Filter the records below, keeping only lines with the string "import".
##### DATA PROVIDED
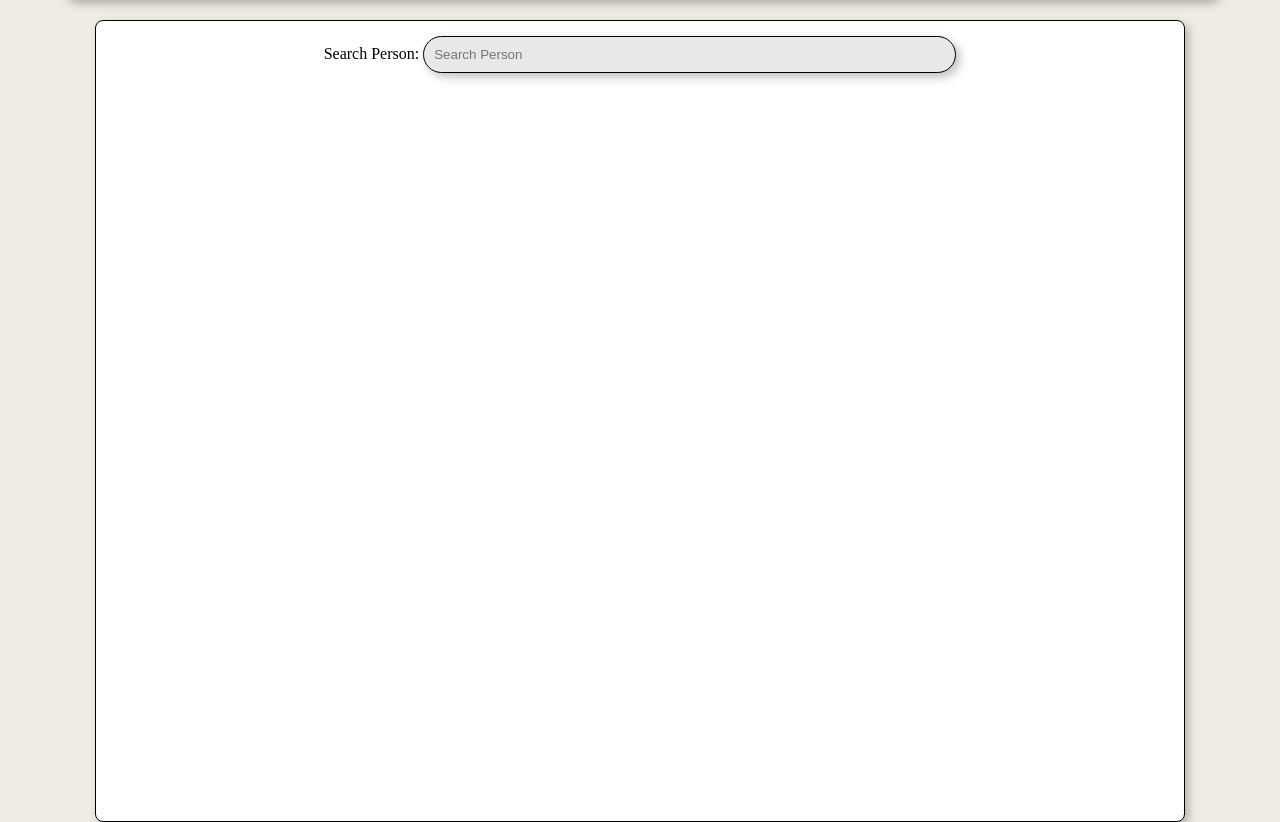
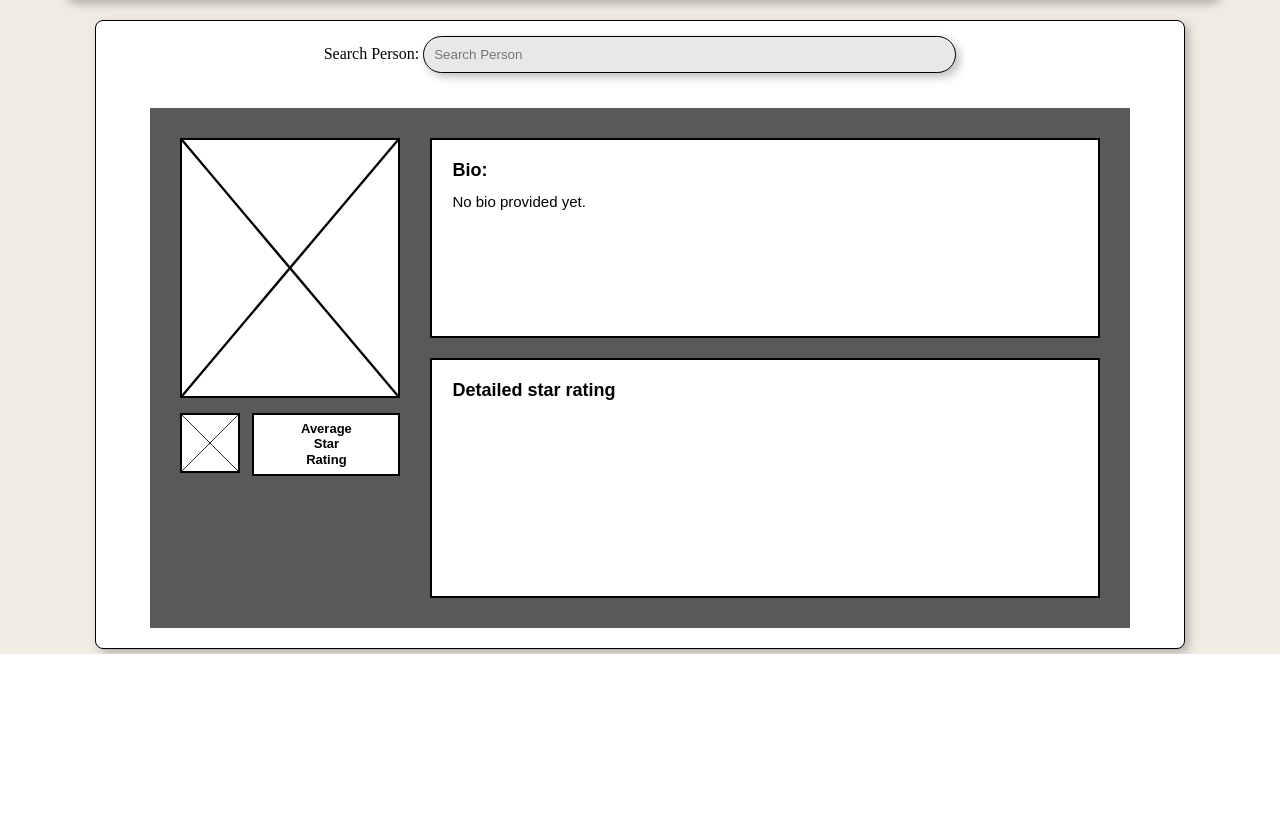
Before and after one commit to jcalvin4/ratemyroommate, a Flask app: page /ratearoommate in a window 1280 px wide. Shown: the part 146-968 px from the top of the page. After the commit the page ends 800 px from the top, so only its background shows below. Run offline with Flask 3, Linux system fonts and the light colour scheme; some libraries are stand-ins or nearby versions.

Commit message:
form, bio, and db edits

```diff
--- /dev/null
+++ b/forms.py
@@ -0,0 +1,20 @@
+from flask_wtf import FlaskForm
+from wtforms import (StringField, TextAreaField, SelectField,
+                     RadioField, BooleanField, DateField,
+                     PasswordField,SubmitField
+                     )
+from wtforms.validators import DataRequired
+from flask_wtf.file import FileField, FileAllowed, FileRequired
+
+
+class QuestionaireForm(FlaskForm):
+    age = StringField('Age', validators=[DataRequired()])
+    gender = SelectField('Gender', choices=[('male', 'Male'), ('female', 'Female'), ('other', 'Other')], default='other', validators=[DataRequired()])
+    cleanliness = RadioField('Cleanliness', choices=[('1', '1'), ('2', '2'), ('3', '3'), ('4', '4'), ('5', '5')], validators=[DataRequired()])
+    noise = RadioField('Noise Level', choices=[('1', '1'), ('2', '2'), ('3', '3'), ('4', '4'), ('5', '5')], validators=[DataRequired()])
+    smoker = BooleanField('Smoker')
+    night_owl = BooleanField('Night Owl')
+    early_riser = BooleanField('Early Riser')
+    bio = TextAreaField('Bio')
+    profile_pic = FileField('Profile Picture', validators=[FileAllowed(['jpg', 'png'], 'Images only!')])
+    submit = SubmitField('Submit')
--- a/practice.py
+++ b/practice.py
@@ -1,12 +1,14 @@
 import os
 from flask import Flask, render_template, request, redirect
 from markupsafe import escape
+from forms import QuestionaireForm
 
 
 
 def create_app(test_config=None):
     app = Flask(__name__)
 
+    app.config['SECRET_KEY'] = 'temporary_secret_key_for_development'
 
     @app.route("/")
     def home():
@@ -19,7 +21,8 @@ def create_app(test_config=None):
     @app.route("/ratearoommate")
 
     def formpage():
-        return render_template('ratearoommatepage.html')
+        form = QuestionaireForm()
+        return render_template('bio-page.html', form=form)
 
     return app
 app = create_app()
--- a/static/styles.css
+++ b/static/styles.css
@@ -22,7 +22,7 @@ header {
     margin: 0 auto;
     width: 85%;
     border: .5px, solid black;
-    height:100%;
+    height: auto;
     margin-top: 20px;
     border-radius: 8px;
     box-shadow: 4px 4px 10px rgba(0.25,0.25,0.25,0.25);
@@ -84,3 +84,168 @@ li:hover{
 .searchinput:focus {
     background-color: rgb(255, 255, 255);
 }
+
+.questionaire-group-container {
+    display: flex;
+    flex-direction: column;
+    align-items: center;
+    gap: 10px;
+    width: 100%;
+    margin-top: 20px;
+}
+
+.questionaire-group {
+    display: flex;
+    flex-direction: column;
+    align-items: center;
+    gap: 5px;
+    width: 80%;
+    padding: 50px;
+    border-radius: 10px;
+    box-shadow: 4px 4px 10px rgba(0.25,0.25,0.25,0.25);
+    background-color: rgb(172, 18, 18);
+}
+
+
+.radio-row-container {
+    display: flex;
+    flex-direction: row;
+    justify-content: center;
+    align-items: center;
+    gap: 10px;
+    width: 100%;
+    margin-top: 10px;
+}
+
+
+.radio-column-item {
+    display: flex;
+    flex-direction: column;
+    align-items: center;
+    gap: 5px;
+    color: white;
+}
+
+
+#gender {
+    height: 54px;
+}
+
+/* --- Outer Reset to Override .body1 center conflicts --- */
+.bio-page-wrapper {
+    width: 100%;
+    display: flex;
+    justify-content: center;
+    padding: 20px 0;
+    box-sizing: border-box;
+}
+
+/* Main Container (Dark Gray Background matching image_4a7515.png) */
+.bio-container {
+    background-color: #595959; /* Matching wireframe dark grey background */
+    width: 90%;
+    max-width: 1100px;
+    padding: 30px;
+    display: flex; /* Forces Left and Right columns side-by-side */
+    flex-direction: row;
+    gap: 30px;
+    box-sizing: border-box;
+    align-items: flex-start;
+}
+
+/* Common Wireframe Box Defaults */
+.wireframe-box {
+    background-color: #ffffff;
+    border: 2px solid #000000;
+    box-sizing: border-box;
+}
+
+/* ================= LEFT COLUMN ================= */
+.bio-sidebar {
+    width: 220px;
+    display: flex;
+    flex-direction: column;
+    gap: 15px;
+    flex-shrink: 0;
+}
+
+/* Profile Picture Box */
+.profile-pic-box {
+    width: 100%;
+    height: 260px;
+    position: relative;
+}
+
+/* SVG Line Drawing for Crisp Non-overflowing 'X' */
+.x-svg {
+    width: 100%;
+    height: 100%;
+    display: block;
+}
+
+/* Rating Row (Square Box + Text Box side-by-side) */
+.rating-summary-row {
+    display: flex;
+    flex-direction: row;
+    gap: 12px;
+    width: 100%;
+    align-items: stretch;
+}
+
+/* Small Icon Square */
+.small-icon-box {
+    width: 60px;
+    height: 60px;
+    flex-shrink: 0;
+}
+
+/* Rating Text Box */
+.rating-label-box {
+    flex-grow: 1;
+    padding: 6px;
+    display: flex;
+    align-items: center;
+    justify-content: center;
+    text-align: center;
+    font-size: 13px;
+    font-weight: bold;
+    color: #000000;
+    line-height: 1.2;
+    font-family: Arial, sans-serif;
+}
+
+/* ================= RIGHT COLUMN ================= */
+.bio-main-content {
+    flex-grow: 1;
+    display: flex;
+    flex-direction: column;
+    gap: 20px;
+}
+
+/* Main Cards (Bio & Detailed Ratings) */
+.content-card {
+    padding: 20px;
+    font-family: Arial, sans-serif;
+}
+
+.bio-card {
+    min-height: 200px;
+}
+
+.rating-card {
+    min-height: 240px;
+}
+
+.content-card h3 {
+    margin-top: 0;
+    margin-bottom: 12px;
+    font-size: 18px;
+    font-weight: bold;
+    color: #000000;
+}
+
+.content-card p {
+    margin: 0;
+    font-size: 15px;
+    color: #000000;
+}
--- /dev/null
+++ b/templates/bio-page.html
@@ -0,0 +1,63 @@
+{% extends "basic_template.html" %}
+{% block title %}Bio Page{% endblock %}
+
+{% block content %}
+<div class="bio-page-wrapper">
+    <div class="bio-container">
+
+        <!-- LEFT COLUMN: Profile & Ratings -->
+        <div class="bio-sidebar">
+            <!-- Main Profile Pic Box with 'X' -->
+            <div class="wireframe-box profile-pic-box">
+                {% if user and user.profile_image %}
+                    <img src="{{ user.profile_image }}" alt="{{ user.name }}'s Profile Picture" class="profile-img">
+                {% else %}
+                    <!-- SVG Placeholder X -->
+                    <svg class="x-svg" viewBox="0 0 100 100" preserveAspectRatio="none">
+                        <line x1="0" y1="0" x2="100" y2="100" stroke="#000" stroke-width="1"/>
+                        <line x1="100" y1="0" x2="0" y2="100" stroke="#000" stroke-width="1"/>
+                    </svg>
+                {% endif %}
+            </div>
+
+            <!-- Small Rating Row -->
+            <div class="rating-summary-row">
+                <!-- Small Square Box with 'X' -->
+                <div class="wireframe-box small-icon-box">
+                    <svg class="x-svg" viewBox="0 0 100 100" preserveAspectRatio="none">
+                        <line x1="0" y1="0" x2="100" y2="100" stroke="#000" stroke-width="1.5"/>
+                        <line x1="100" y1="0" x2="0" y2="100" stroke="#000" stroke-width="1.5"/>
+                    </svg>
+                </div>
+
+                <!-- Average Star Rating Label Box -->
+                <div class="wireframe-box rating-label-box">
+                    <span>Average<br>Star<br>Rating</span>
+                </div>
+            </div>
+        </div>
+
+        <!-- RIGHT COLUMN: Bio & Star Ratings -->
+        <div class="bio-main-content">
+            <!-- Bio Box -->
+            <div class="wireframe-box content-card bio-card">
+                <h3>Bio:</h3>
+                <p>{{ user.bio if user and user.bio else 'No bio provided yet.' }}</p>
+            </div>
+
+            <!-- Detailed Rating Box -->
+            <div class="wireframe-box content-card rating-card">
+                <h3>Detailed star rating</h3>
+                {% if user and user.ratings %}
+                    <ul>
+                        {% for rating in user.ratings %}
+                            <li>{{ rating.category }}: {{ rating.score }} / 5</li>
+                        {% endfor %}
+                    </ul>
+                {% endif %}
+            </div>
+        </div>
+
+    </div>
+</div>
+{% endblock %}
--- a/templates/ratearoommatepage.html
+++ /dev/null
@@ -1,9 +0,0 @@
-{% extends "basic_template.html" %}
-{% block title %}About Page{% endblock %}
-{% block content %}
-<div class="aboutbody">
-<form action="/submit" method="POST">
-
-</form>
-</div>
-{% endblock %}
```
Also changed, not shown: models.py (+40 -0 lines), templates/questionaireformpage.html (added, +110 -0 lines).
##########
:: TASK RESPONSE ::
+from flask_wtf import FlaskForm
+from wtforms import (StringField, TextAreaField, SelectField,
+from wtforms.validators import DataRequired
+from flask_wtf.file import FileField, FileAllowed, FileRequired
 import os
 from flask import Flask, render_template, request, redirect
 from markupsafe import escape
+from forms import QuestionaireForm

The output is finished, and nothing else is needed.